In 2010 I gave birth to a stillborn daughter, Elvira. Since then I have been making artwork about, and informed by, this experience. The artworks in the Still Born exhibition chart the different stages of grief. Denial and anger are represented in the early porcelain uterus pieces and Tree of Sadness, made in 2013, highlights feelings of deep sadness and isolation. In the more recent works I have been able to take more distance and approach the subject matter as a societal problem, not just a personal one. Society has much work to do before it can say babies no longer die unnecessarily and when they do die parents are supported.
With the help of Arts Council funding, crowdfunding and support from project partners Manchester University (Alexander Heazell) and Northern Print in 2017/18, we published the Still Born book with poems in direct response to the artworks by Roger Bloor, Christine Bousfield, Jennie Farley, Rebecca Goss, Sarah James, Karen McCarthy Woolf, Claire Potter and Wendy Pratt.

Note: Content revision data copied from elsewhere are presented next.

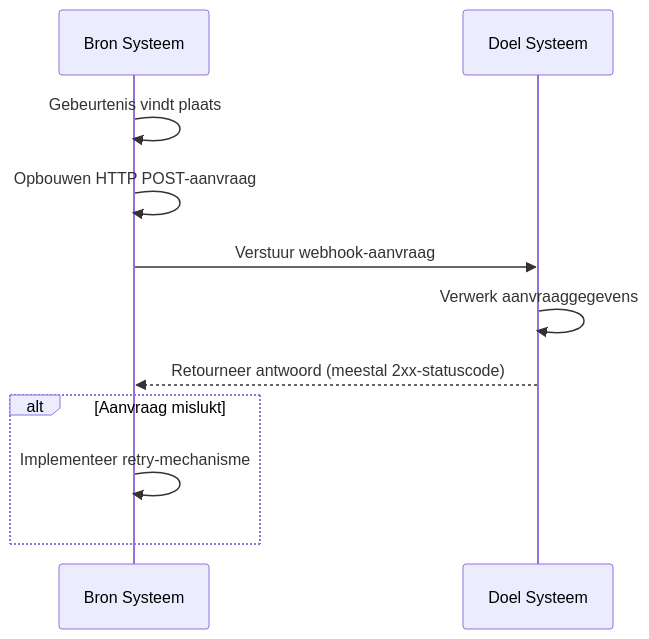
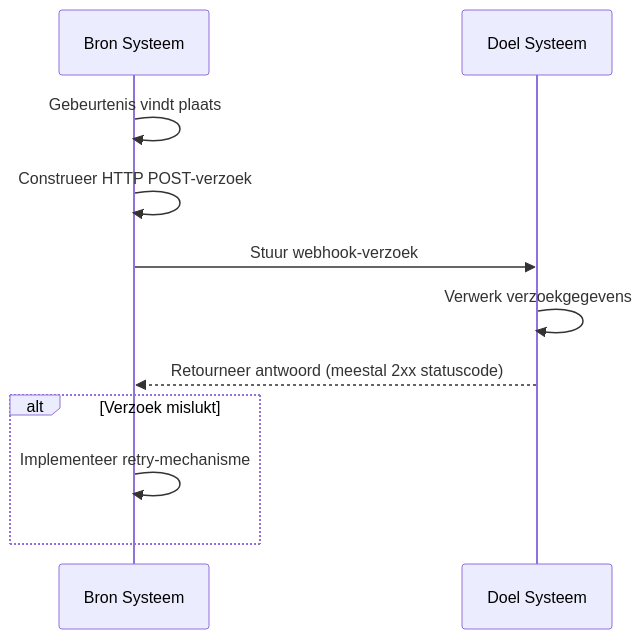
The first of 2 diagrams in src/content/terms/nl/webhook.mdx (logto-io/auth-wiki), drawn with Mermaid before and after one commit. The commit also changed other lines of this file and 98 other files, not shown here.

````diff
--- a/src/content/terms/nl/webhook.mdx
+++ b/src/content/terms/nl/webhook.mdx
@@ -13,15 +13,15 @@
 ```mermaid
 sequenceDiagram
     participant Bron Systeem
     participant Doel Systeem
     
     Bron Systeem->>Bron Systeem: Gebeurtenis vindt plaats
-    Bron Systeem->>Bron Systeem: Opbouwen HTTP POST-aanvraag
-    Bron Systeem->>Doel Systeem: Verstuur webhook-aanvraag
-    Doel Systeem->>Doel Systeem: Verwerk aanvraaggegevens
-    Doel Systeem-->>Bron Systeem: Retourneer antwoord (meestal 2xx-statuscode)
+    Bron Systeem->>Bron Systeem: Construeer HTTP POST-verzoek
+    Bron Systeem->>Doel Systeem: Stuur webhook-verzoek
+    Doel Systeem->>Doel Systeem: Verwerk verzoekgegevens
+    Doel Systeem-->>Bron Systeem: Retourneer antwoord (meestal 2xx statuscode)
     
-    alt Aanvraag mislukt
+    alt Verzoek mislukt
         Bron Systeem->>Bron Systeem: Implementeer retry-mechanisme
     end
 ```
````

We would now like to tour this body of work and poems to three UK venues this year: the Newcastle City Library in May, the Idea Store London in June/July and the St Mary’s Hospital in Manchester in August 2020. We need two thousand pounds to exhibit the work for one month at the Newcastle City Library and hold a free art workshop for bereaved parents and their family, allowing them to create a memorial for their still born baby. For five thousand pounds we can also to bring the exhibition and workshop to the Idea Store London and the St Mary’s Hospital in Manchester. Please help us by donating to this important cause.